The prime minister is said to have used the dismissive language to describe the state subsidies which pay for renewables and help the poor cut their fuel use.
The Sun newspaper quoted an unnamed source saying: “The prime minister is going round Number 10 saying: ‘We have got to get rid of all this green crap’.”
Officials said they did not “recognise” the phrase but emphasised that the prime minister had repeatedly promised to roll back to green taxes with an announcement expected in next month’s autumn statement.
The fact that Mr Cameron did not directly deny having used the “crap” phrase underlines Read more
We have written before, at great length, about how the lobbying bill is one of the worst piece of legislation put before the Houses of Parliament for many moons.
Even the recent concessions from ministers have failed to quell the dissent, with the FT recently opining: “The retreat is welcome. But it fails to resolve other flaws in a hastily drafted bill which, as it stands, should be rejected.” Read more
It’s no secret that economics is far from an exact science. Some would say it isn’t a science at all. Even the intelligentsia at the top of the Bank of England failed to see the financial crash coming, despite all their charts and graphs and post-graduate degrees.
Anyone who still maintains a religious attachment to economic charts should consider this one, published in the Bank of England’s inflation report yesterday. The yellow line you see is “newspaper citations of ‘economic uncertainty’”, based on mentions of the phrase in the FT, Independent and Times. Read more
The Conservatives have claimed they did not mean to delete David Cameron’s pre-election speeches from the internet in a move that prompted accusations of Orwellian interference.
At present the Tory website retains an archive of speeches only going back to January 2013. Meanwhile its own transcripts of historic orations by Mr Cameron cannot be found through engines such as Google – except on other websites such as newspapers.
There was speculation on Wednesday that Mr Cameron had authorised a deliberate drive to minimise the reminders of his pro-green, pro-localism speeches from the halcyon days of opposition.
The Tory leaders has struck a more hard-headed note since taking power against a backdrop of a bleak economy and a soaring national deficit.
Other speeches he might want to forget include the 2006 promise of no more top-down Read more
What has happened? The government has promised to pay tens of billions of pounds of subsidy to the Chinese and French governments to get a new nuclear reactor off the ground at Hinkley Point in Somerset. The £16bn plant will provide 7 per cent of Britain’s electricity for six decades or longer.
Really? I thought George Osborne was a fan of free markets?

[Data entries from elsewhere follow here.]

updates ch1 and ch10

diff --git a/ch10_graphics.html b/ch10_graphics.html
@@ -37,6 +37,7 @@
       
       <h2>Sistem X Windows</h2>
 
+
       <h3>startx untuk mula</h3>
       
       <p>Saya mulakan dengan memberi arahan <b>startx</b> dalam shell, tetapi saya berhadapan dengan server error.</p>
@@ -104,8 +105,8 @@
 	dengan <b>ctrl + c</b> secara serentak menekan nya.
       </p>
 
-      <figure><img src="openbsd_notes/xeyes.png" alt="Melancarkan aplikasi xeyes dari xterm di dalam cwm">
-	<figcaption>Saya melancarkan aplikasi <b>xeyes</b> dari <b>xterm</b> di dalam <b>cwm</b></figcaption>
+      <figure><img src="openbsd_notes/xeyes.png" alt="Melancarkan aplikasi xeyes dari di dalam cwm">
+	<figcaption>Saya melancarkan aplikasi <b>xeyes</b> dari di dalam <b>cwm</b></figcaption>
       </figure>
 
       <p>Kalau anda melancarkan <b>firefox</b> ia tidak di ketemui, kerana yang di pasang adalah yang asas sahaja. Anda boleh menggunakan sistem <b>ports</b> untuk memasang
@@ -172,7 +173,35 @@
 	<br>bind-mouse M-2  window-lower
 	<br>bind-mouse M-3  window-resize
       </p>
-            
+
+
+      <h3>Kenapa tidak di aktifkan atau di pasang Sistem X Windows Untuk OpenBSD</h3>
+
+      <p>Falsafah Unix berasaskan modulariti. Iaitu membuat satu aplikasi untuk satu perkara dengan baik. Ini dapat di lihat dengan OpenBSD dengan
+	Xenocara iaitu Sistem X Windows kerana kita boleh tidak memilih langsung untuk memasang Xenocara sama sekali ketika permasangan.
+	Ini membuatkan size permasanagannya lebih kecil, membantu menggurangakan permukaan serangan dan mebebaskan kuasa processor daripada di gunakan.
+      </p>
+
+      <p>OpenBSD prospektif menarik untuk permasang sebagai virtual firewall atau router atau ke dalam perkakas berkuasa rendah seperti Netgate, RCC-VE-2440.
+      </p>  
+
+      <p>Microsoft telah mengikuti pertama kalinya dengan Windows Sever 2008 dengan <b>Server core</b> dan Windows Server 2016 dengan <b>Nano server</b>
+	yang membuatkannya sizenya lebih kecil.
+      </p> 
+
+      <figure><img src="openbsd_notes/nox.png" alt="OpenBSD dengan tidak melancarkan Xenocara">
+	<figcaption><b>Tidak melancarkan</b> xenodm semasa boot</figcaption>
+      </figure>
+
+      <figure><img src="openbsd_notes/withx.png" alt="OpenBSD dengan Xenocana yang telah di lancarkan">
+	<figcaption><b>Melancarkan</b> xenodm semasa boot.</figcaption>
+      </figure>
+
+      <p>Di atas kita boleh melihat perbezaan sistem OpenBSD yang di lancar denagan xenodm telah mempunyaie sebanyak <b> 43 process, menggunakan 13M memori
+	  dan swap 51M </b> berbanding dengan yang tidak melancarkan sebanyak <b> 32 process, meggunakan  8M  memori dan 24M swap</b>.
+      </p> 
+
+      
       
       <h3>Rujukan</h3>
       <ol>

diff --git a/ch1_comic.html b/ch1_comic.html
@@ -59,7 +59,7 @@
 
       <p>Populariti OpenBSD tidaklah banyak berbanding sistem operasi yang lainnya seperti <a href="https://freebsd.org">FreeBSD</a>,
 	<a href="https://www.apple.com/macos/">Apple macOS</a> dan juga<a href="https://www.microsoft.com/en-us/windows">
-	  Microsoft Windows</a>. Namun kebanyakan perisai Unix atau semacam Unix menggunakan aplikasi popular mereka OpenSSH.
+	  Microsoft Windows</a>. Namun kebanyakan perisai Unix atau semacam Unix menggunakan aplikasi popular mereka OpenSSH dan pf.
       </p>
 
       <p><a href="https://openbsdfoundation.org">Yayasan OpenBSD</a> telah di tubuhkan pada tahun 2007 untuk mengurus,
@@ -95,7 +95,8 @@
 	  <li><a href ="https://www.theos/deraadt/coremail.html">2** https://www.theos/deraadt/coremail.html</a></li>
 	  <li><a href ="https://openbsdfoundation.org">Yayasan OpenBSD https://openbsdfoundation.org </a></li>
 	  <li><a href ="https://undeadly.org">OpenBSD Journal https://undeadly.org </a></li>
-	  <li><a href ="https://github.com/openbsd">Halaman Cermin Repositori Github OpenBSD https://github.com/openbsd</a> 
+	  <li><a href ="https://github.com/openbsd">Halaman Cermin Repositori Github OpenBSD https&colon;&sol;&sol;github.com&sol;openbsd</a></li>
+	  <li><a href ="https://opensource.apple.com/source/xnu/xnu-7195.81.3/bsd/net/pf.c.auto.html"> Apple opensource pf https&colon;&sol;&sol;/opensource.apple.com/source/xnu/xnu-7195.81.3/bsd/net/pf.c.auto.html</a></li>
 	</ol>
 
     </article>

You could say it’s very “free market” to encourage investment into one of Britain’s most sensitive industries from almost anywhere – including Beijing. Maybe less so to pay them a guaranteed price through to the middle of the 21st century. Read more